Prostate cancer affects 1 in 7 men and will kill nearly 30,000 this year, which is why men from all over the world are participating in Movember.
The November movement has men growing a mustache for charity to raise awareness about men's health such as prostate cancer, testicular cancer, and mental health issues like depression. For one gentleman though, awareness came in a different form: through family history.
Ken Burt has been on top of his medical health for years, especially since he has a family history of prostate cancer.
Burt said “My father died in his mid 70's from it...and I know he had to go through some pretty intense chemotherapy while he was enduring it.”
Through annual physicals Burt was able seek out Dr. Karin Dolan, a Urologist from Billings Clinic, when his family doctor noticed his PSA levels or Prostate Specific Antigen blood test had increased from a 2-4.
Dr. Dolan said “If anything seems unusual, if you notice any pain or difficulty, I think getting a PSA definitely would be a reasonable option just to make sure nothing there's going on, especially if you have a family history.”
Dr. Dolan adds screening for prostate cancer usually starts at age 50, but if you have a family history she recommends seeing your family doctor at age 40. While there have been no new treatments for prostate cancer Dr. Dolan said they are always learning more about the cancer. “There's more and more tests coming out that they can run on prostate cancer cells to see if it's more of an aggressive prostate cancer rather than a low grade one.”
Once Burt found out he had an aggressive prostate cancer he was glad he decided to have it treated, a decision in direct relation to watching his father deal with prostate cancer.

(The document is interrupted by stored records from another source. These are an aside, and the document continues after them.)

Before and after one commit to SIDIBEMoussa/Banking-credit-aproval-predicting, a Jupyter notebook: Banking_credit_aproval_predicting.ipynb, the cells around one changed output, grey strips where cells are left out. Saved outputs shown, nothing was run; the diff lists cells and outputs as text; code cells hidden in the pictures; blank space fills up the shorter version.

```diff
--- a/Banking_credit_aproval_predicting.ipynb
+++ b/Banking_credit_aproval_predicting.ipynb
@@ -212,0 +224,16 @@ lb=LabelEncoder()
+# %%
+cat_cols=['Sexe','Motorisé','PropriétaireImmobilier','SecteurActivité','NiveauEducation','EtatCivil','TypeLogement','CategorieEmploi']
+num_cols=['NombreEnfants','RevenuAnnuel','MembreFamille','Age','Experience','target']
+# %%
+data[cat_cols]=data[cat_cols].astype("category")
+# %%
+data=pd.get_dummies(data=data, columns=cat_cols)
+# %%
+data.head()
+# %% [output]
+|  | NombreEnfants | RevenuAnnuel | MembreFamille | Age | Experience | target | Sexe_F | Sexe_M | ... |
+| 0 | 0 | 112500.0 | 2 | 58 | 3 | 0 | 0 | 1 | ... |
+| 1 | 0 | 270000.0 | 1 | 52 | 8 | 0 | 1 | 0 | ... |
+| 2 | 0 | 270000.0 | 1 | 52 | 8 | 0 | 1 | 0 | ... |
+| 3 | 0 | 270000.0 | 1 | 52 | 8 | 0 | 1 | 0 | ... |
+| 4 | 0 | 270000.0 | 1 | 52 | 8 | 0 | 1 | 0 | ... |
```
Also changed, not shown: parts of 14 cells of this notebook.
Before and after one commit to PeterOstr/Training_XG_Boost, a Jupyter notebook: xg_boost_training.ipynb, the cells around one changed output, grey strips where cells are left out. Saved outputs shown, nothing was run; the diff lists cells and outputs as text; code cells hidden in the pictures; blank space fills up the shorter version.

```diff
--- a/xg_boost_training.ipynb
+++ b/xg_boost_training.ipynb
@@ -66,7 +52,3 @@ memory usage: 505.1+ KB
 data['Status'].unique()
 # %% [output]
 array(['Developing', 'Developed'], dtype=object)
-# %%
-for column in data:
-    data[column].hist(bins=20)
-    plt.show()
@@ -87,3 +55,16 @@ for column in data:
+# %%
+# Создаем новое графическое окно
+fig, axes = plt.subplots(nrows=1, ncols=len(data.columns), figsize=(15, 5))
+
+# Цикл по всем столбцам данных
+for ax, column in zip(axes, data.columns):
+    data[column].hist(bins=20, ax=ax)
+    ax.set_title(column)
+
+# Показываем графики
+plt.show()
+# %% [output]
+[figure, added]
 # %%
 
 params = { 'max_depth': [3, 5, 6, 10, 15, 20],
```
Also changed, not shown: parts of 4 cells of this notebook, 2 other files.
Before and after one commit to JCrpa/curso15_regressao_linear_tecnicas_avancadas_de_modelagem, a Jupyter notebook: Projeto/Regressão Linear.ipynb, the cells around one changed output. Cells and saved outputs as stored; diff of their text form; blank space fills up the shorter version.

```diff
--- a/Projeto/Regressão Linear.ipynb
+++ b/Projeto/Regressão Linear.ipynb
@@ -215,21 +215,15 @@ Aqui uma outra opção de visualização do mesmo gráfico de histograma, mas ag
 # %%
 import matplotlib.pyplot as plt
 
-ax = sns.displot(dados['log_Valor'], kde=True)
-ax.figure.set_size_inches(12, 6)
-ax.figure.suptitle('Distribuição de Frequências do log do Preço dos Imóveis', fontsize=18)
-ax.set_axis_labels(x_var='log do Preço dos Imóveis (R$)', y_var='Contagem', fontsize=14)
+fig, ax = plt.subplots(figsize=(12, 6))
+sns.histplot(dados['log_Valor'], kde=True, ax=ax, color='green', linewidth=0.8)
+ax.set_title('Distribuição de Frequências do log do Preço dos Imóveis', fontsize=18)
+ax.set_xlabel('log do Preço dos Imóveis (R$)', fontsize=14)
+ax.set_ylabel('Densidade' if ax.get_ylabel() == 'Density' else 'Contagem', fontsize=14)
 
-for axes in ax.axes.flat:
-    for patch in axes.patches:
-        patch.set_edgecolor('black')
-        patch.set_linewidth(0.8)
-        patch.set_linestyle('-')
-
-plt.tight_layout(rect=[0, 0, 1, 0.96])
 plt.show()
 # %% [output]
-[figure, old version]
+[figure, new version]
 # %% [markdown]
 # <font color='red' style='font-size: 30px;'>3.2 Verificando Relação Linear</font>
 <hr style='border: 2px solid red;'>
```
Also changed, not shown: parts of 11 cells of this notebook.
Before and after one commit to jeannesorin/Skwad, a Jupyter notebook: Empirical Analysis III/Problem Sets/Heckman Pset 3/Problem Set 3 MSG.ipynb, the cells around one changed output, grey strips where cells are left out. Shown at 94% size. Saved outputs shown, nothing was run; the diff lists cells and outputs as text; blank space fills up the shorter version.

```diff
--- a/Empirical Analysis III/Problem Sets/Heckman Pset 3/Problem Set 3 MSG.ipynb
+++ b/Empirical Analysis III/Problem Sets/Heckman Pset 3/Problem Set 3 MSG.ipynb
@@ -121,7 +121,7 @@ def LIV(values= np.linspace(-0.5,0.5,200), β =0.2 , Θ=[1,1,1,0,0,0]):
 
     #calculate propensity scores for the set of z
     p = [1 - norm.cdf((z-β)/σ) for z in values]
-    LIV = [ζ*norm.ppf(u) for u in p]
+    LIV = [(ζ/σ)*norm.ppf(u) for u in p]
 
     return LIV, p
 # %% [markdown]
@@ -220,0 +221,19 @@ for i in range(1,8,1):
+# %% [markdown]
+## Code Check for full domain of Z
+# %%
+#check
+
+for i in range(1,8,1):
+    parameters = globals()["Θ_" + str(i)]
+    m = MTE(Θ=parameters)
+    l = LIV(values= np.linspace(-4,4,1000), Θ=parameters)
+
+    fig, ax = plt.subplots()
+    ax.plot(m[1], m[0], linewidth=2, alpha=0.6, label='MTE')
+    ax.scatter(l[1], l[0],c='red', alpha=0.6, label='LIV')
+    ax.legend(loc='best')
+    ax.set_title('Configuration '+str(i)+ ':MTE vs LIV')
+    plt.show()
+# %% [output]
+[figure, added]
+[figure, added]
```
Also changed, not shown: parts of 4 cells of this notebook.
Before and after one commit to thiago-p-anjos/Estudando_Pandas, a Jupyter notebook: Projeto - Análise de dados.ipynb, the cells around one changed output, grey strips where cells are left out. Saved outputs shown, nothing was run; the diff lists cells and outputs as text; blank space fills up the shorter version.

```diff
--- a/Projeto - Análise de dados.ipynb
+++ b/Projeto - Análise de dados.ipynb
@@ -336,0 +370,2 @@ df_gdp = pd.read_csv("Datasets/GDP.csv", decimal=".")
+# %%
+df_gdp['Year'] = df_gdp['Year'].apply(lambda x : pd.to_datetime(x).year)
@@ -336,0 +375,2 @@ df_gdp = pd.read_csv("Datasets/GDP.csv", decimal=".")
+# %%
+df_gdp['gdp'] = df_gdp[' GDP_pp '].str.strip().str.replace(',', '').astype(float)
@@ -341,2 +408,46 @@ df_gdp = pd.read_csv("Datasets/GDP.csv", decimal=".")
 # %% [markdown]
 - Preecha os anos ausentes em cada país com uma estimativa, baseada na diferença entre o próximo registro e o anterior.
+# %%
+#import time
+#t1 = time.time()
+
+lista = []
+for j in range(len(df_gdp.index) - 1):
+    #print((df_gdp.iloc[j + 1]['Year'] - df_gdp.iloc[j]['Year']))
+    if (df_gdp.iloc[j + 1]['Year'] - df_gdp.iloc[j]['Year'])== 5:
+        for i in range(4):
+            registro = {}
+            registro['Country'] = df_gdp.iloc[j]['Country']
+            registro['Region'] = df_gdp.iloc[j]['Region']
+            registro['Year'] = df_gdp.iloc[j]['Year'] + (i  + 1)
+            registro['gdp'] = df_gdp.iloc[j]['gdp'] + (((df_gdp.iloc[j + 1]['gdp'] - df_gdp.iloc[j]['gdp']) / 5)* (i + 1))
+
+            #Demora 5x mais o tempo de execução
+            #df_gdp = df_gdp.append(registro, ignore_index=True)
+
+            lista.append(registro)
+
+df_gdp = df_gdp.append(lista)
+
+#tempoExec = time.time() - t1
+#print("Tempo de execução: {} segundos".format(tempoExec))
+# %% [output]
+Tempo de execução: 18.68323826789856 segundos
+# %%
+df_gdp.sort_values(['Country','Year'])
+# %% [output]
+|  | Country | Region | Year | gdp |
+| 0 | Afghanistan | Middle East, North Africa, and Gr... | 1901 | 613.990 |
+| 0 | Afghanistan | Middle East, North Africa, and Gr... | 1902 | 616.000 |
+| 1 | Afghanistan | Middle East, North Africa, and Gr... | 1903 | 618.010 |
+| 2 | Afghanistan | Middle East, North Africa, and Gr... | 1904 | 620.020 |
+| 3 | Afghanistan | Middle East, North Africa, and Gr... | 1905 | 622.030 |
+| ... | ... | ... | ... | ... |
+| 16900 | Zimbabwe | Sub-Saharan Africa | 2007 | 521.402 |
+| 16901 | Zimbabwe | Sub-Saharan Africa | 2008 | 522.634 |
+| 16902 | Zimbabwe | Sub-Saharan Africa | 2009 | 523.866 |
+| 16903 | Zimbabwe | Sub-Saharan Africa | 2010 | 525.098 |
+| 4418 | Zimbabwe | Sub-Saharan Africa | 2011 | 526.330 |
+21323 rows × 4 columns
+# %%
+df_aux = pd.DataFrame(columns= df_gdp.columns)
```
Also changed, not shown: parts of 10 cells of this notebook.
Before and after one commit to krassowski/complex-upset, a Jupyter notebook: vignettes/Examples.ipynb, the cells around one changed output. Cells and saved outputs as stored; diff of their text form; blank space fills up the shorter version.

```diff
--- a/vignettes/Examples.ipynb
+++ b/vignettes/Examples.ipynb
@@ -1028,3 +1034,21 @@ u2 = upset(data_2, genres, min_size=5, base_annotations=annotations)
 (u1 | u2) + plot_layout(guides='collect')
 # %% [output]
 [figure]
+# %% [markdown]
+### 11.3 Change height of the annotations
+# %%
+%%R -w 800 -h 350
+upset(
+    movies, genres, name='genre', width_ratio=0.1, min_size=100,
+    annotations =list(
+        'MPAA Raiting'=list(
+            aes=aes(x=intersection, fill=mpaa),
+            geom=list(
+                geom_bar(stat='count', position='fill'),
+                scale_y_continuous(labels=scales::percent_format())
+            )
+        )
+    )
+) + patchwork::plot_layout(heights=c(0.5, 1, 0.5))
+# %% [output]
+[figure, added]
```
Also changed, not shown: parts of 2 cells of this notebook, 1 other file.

Burt said sometimes, if not treated, the cancer can grow past the prostate, into the bladder and even the bone, a painful journey his dad's cousin had to go through.
“The annual exam is probably the most important thing for tracking it because it's just a blood test and once they've done that they're going to have the assurance that they're going to be healthy or that they might have something that they need to deal with,” said Burt.
Thanks to his annual physicals, Burt is now a prostate cancer survivor and his son has even taken note, by actively keeping up with his yearly exams too.